"When this pandemic situation dissipates we will reschedule our fabulous Festival," executive director Kevin McNeely wrote on the SIFF website. "We are already working on Plan B. All of us at SIFF who have committed ourselves to putting together our most dynamic Festival to date, will now regroup, reschedule, and reboot at a new date which hopefully is in the near future. We'll be back!"
SIFF had programmed both fiction and nonfiction films; among the docs scheduled to screen were Fantastic Fungi directed by Louie Schwartzberg and 5B from director Paul Haggis and Dan Krauss.
The RiverRun International Film Festival has been called off too. It was set to run from March 26-April 5 in Winston-Salem, North Carolina. And the Indian Film Festival Los Angeles, scheduled for April 1-5, was formally postponed on Thursday.

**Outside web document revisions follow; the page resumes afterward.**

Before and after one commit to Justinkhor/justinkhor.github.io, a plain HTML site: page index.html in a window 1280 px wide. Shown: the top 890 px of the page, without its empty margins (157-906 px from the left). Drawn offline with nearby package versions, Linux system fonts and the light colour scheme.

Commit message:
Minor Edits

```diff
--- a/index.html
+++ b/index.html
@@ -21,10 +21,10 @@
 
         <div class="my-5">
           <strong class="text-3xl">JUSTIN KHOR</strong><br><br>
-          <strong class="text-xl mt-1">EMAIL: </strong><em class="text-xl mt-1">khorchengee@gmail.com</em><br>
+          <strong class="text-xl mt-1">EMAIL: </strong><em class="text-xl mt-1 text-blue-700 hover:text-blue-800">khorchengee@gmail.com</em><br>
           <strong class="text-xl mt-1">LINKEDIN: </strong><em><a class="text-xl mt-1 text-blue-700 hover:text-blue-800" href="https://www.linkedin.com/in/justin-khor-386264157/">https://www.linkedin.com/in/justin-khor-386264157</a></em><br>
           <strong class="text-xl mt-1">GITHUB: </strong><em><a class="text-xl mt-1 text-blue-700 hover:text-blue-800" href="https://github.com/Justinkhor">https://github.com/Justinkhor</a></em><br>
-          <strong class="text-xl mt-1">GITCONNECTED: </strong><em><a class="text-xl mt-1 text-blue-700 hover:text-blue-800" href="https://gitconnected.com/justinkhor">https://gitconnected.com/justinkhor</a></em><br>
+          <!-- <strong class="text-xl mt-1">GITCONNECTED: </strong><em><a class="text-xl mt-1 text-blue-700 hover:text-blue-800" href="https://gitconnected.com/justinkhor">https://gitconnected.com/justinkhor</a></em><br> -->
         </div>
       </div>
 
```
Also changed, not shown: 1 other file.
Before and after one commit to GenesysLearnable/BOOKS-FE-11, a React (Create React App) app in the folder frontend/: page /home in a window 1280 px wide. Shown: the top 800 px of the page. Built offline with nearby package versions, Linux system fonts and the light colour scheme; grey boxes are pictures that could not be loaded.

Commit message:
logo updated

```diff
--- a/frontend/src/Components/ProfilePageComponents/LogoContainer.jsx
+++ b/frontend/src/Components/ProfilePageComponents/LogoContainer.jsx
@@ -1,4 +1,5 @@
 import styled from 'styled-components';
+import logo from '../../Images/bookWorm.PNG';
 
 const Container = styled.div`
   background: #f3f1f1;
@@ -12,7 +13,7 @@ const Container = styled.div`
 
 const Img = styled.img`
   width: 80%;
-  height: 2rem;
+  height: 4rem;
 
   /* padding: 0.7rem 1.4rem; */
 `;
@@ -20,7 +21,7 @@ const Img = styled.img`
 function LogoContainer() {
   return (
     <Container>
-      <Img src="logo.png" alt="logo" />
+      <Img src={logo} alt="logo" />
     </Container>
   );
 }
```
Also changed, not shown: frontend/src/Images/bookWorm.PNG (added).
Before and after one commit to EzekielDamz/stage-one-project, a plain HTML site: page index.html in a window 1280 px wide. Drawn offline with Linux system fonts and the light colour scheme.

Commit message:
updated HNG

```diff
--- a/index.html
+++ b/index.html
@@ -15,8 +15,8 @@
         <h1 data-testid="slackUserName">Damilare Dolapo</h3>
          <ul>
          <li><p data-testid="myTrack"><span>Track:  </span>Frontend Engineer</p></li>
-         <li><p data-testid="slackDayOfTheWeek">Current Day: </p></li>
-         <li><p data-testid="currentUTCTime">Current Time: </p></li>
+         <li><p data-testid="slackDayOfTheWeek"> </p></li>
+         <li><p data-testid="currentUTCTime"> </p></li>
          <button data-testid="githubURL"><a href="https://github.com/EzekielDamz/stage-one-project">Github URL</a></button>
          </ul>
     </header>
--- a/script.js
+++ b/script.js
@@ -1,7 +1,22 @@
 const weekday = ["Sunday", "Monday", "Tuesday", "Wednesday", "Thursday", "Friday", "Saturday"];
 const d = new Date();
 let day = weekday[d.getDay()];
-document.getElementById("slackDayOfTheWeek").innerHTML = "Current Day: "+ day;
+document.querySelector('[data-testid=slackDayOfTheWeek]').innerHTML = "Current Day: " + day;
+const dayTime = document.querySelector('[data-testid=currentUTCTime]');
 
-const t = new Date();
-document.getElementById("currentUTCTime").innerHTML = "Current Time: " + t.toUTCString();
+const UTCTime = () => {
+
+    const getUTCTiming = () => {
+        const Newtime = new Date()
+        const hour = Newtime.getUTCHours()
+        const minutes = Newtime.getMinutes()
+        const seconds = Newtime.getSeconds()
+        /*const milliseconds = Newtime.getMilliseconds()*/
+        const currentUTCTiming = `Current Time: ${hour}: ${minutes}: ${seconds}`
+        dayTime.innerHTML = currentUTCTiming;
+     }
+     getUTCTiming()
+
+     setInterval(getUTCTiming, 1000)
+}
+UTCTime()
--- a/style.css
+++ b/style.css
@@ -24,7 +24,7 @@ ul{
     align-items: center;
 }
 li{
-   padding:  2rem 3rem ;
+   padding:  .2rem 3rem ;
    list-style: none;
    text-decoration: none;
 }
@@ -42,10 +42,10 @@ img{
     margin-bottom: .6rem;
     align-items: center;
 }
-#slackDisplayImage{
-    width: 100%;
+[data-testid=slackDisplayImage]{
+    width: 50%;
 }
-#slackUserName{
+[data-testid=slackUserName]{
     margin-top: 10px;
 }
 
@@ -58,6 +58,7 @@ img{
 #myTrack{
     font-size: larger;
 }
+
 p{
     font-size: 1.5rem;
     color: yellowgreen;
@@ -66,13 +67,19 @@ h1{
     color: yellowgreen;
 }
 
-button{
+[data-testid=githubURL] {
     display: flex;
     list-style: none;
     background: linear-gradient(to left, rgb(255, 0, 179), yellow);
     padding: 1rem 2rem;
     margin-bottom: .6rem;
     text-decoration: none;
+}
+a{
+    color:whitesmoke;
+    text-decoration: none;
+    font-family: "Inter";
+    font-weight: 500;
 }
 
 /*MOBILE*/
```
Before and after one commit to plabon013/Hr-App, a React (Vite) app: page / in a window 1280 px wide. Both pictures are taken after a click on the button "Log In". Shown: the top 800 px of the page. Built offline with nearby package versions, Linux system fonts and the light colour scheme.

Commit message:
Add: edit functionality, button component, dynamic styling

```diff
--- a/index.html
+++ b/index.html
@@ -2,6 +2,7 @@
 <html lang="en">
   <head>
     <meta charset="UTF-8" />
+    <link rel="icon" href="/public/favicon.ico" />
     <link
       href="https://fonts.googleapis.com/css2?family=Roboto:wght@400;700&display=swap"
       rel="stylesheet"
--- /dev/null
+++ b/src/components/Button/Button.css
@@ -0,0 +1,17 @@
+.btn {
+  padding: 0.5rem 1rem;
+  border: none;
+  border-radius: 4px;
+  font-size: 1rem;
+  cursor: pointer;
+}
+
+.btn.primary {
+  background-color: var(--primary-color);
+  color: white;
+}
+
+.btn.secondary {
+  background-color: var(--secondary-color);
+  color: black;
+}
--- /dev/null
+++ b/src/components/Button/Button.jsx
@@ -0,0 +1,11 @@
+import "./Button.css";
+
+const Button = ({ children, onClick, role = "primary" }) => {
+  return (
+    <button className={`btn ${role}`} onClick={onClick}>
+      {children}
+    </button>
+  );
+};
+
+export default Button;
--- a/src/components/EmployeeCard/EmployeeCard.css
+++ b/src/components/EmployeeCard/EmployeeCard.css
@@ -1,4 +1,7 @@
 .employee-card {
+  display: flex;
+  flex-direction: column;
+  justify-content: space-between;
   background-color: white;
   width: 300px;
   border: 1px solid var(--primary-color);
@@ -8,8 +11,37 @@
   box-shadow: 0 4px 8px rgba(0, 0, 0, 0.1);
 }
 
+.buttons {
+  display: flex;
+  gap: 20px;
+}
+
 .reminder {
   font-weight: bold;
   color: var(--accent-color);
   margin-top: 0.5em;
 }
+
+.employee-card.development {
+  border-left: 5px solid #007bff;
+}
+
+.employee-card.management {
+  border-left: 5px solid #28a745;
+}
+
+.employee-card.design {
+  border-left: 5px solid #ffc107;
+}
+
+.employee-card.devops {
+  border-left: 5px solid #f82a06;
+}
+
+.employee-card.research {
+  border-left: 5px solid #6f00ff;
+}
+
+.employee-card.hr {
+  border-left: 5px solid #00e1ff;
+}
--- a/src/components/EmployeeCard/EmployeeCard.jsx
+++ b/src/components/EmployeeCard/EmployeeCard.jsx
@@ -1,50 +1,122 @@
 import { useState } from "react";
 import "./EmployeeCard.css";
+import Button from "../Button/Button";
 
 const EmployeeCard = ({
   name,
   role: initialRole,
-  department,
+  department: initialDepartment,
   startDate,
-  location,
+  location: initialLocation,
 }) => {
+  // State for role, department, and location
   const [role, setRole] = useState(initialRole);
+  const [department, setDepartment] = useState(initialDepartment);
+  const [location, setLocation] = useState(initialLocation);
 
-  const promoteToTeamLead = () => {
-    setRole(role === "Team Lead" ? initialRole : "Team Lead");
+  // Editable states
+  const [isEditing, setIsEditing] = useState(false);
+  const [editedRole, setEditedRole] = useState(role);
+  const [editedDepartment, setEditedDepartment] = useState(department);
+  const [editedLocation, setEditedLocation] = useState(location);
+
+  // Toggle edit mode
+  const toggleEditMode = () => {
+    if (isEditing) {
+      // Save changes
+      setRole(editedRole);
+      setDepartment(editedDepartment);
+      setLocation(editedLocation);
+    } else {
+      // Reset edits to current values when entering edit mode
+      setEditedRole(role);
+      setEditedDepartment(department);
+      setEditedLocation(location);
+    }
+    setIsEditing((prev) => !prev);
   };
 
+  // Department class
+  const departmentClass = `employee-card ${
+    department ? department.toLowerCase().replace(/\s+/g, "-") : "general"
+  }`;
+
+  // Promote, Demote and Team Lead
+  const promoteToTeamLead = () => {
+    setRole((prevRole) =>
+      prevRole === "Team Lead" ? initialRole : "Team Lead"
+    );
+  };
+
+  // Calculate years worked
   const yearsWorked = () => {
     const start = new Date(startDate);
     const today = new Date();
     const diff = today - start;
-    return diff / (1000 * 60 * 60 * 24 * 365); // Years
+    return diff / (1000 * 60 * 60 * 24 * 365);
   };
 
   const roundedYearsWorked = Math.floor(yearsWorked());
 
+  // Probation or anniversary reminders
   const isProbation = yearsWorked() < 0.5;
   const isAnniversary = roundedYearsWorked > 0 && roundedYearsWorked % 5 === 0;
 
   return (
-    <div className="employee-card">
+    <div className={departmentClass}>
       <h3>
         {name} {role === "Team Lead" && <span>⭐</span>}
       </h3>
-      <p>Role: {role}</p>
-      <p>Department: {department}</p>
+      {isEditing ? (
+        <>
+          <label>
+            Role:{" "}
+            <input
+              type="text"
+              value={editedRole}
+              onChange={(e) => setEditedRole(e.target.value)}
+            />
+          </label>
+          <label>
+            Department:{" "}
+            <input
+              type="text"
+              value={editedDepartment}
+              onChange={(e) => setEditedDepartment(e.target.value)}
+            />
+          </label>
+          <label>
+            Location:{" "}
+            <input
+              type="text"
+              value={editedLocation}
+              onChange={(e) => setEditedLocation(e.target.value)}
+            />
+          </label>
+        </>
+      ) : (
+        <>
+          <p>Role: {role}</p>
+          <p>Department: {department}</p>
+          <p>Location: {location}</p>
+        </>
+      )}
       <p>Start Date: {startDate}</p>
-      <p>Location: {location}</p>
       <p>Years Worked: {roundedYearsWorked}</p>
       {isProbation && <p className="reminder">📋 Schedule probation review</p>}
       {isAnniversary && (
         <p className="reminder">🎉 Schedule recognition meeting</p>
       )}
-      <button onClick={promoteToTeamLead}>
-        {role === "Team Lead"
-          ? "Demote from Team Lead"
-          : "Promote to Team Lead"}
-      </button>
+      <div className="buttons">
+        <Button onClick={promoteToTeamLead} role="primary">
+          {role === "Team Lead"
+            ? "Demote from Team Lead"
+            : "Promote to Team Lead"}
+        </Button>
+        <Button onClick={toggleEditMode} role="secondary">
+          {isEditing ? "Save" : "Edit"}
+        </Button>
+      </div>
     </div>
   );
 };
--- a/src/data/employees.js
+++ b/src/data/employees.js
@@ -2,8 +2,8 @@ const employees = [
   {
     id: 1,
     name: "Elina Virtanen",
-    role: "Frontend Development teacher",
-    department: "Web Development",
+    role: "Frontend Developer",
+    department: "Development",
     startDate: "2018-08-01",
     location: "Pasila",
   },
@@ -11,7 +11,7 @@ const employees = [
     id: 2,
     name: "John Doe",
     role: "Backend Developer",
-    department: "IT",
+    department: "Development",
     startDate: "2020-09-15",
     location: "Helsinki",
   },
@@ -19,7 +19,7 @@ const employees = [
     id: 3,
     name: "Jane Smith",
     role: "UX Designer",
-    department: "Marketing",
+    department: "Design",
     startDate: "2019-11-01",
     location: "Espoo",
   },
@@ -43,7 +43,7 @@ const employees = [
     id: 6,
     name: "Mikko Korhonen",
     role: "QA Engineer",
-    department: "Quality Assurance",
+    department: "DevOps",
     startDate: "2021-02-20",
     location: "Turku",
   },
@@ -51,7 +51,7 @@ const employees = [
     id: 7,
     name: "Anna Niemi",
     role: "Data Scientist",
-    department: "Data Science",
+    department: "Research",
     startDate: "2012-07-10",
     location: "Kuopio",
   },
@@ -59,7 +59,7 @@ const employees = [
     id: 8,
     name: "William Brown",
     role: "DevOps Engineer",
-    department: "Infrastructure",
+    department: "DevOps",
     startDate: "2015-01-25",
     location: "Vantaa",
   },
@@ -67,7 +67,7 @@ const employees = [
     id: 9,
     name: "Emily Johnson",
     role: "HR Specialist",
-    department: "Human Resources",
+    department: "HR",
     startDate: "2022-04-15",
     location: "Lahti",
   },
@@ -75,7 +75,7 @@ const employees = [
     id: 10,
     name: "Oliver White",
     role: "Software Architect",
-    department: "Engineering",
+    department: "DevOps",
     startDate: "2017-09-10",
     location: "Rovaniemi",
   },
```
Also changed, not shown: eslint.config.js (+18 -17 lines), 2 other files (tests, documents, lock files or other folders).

SXSW was the first in a tide of festivals to be scotched by the Coronavirus. It was postponed last Friday, with other festivals following suit this week, either announcing postponements or outright cancellations: Tribeca (postponed), Full Frame Documentary Film Festival (cancelled), CPH:DOX (reduced to online only), the Prague International Film Festival (cancelled), Sun Valley Film Festival (cancelled), TCM Classic Film Festival (cancelled), San Diego Latin Film Festival (cancelled), and Garden State Film Festival (shifting to online only).
The big question now is whether the Cannes Film Festival can go forward. The festival is holding off on any decision, hoping the crisis may abate by the time of the glittering event, which is scheduled from May 12-23 in the South of France.
Matthew Carey is a documentary filmmaker and journalist. His work has appeared on Deadline.com, CNN, CNN.com, TheWrap.com, NBCNews.com and in Documentary magazine.